[Before-and-after change data]
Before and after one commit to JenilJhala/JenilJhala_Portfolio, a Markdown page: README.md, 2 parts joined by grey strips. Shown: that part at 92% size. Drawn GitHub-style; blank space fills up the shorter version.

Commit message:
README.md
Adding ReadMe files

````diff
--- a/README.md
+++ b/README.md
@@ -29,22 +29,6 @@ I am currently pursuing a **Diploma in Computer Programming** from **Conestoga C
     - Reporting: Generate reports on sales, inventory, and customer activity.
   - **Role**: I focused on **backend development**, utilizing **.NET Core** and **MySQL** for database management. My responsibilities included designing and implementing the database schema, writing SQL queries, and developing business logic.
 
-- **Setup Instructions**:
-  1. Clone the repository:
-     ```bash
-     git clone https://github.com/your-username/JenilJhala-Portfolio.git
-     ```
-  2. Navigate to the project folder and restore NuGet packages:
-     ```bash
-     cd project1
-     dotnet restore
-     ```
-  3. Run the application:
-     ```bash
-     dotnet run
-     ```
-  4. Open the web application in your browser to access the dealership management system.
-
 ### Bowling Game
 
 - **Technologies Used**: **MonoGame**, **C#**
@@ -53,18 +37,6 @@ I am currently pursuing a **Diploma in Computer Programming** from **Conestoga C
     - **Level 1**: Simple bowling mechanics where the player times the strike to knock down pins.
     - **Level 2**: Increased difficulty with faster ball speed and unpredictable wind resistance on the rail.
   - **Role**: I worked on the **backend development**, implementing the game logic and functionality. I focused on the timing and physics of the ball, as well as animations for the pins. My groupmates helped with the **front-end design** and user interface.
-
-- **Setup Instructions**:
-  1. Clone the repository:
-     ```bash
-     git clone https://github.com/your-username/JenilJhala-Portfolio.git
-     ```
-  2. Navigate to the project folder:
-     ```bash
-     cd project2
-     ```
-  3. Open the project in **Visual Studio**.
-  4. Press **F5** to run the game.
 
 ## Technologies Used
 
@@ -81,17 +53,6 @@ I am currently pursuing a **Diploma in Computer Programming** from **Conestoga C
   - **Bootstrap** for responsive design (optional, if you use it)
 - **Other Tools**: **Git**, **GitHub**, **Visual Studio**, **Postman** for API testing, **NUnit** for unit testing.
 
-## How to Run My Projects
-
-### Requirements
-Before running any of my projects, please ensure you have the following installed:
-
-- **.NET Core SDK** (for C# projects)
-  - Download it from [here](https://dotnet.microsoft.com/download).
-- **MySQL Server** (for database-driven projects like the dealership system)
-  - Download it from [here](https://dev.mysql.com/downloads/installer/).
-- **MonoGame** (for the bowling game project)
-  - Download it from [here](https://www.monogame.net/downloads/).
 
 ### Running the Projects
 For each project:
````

What is expected:
Could you give the records again, exactly as they appear?

Exercise answer:
Before and after one commit to JenilJhala/JenilJhala_Portfolio, a Markdown page: README.md, 2 parts joined by grey strips. Shown: that part at 92% size. Drawn GitHub-style; blank space fills up the shorter version.

Commit message:
README.md
Adding ReadMe files

````diff
--- a/README.md
+++ b/README.md
@@ -29,22 +29,6 @@ I am currently pursuing a **Diploma in Computer Programming** from **Conestoga C
     - Reporting: Generate reports on sales, inventory, and customer activity.
   - **Role**: I focused on **backend development**, utilizing **.NET Core** and **MySQL** for database management. My responsibilities included designing and implementing the database schema, writing SQL queries, and developing business logic.
 
-- **Setup Instructions**:
-  1. Clone the repository:
-     ```bash
-     git clone https://github.com/your-username/JenilJhala-Portfolio.git
-     ```
-  2. Navigate to the project folder and restore NuGet packages:
-     ```bash
-     cd project1
-     dotnet restore
-     ```
-  3. Run the application:
-     ```bash
-     dotnet run
-     ```
-  4. Open the web application in your browser to access the dealership management system.
-
 ### Bowling Game
 
 - **Technologies Used**: **MonoGame**, **C#**
@@ -53,18 +37,6 @@ I am currently pursuing a **Diploma in Computer Programming** from **Conestoga C
     - **Level 1**: Simple bowling mechanics where the player times the strike to knock down pins.
     - **Level 2**: Increased difficulty with faster ball speed and unpredictable wind resistance on the rail.
   - **Role**: I worked on the **backend development**, implementing the game logic and functionality. I focused on the timing and physics of the ball, as well as animations for the pins. My groupmates helped with the **front-end design** and user interface.
-
-- **Setup Instructions**:
-  1. Clone the repository:
-     ```bash
-     git clone https://github.com/your-username/JenilJhala-Portfolio.git
-     ```
-  2. Navigate to the project folder:
-     ```bash
-     cd project2
-     ```
-  3. Open the project in **Visual Studio**.
-  4. Press **F5** to run the game.
 
 ## Technologies Used
 
@@ -81,17 +53,6 @@ I am currently pursuing a **Diploma in Computer Programming** from **Conestoga C
   - **Bootstrap** for responsive design (optional, if you use it)
 - **Other Tools**: **Git**, **GitHub**, **Visual Studio**, **Postman** for API testing, **NUnit** for unit testing.
 
-## How to Run My Projects
-
-### Requirements
-Before running any of my projects, please ensure you have the following installed:
-
-- **.NET Core SDK** (for C# projects)
-  - Download it from [here](https://dotnet.microsoft.com/download).
-- **MySQL Server** (for database-driven projects like the dealership system)
-  - Download it from [here](https://dev.mysql.com/downloads/installer/).
-- **MonoGame** (for the bowling game project)
-  - Download it from [here](https://www.monogame.net/downloads/).
 
 ### Running the Projects
 For each project:
````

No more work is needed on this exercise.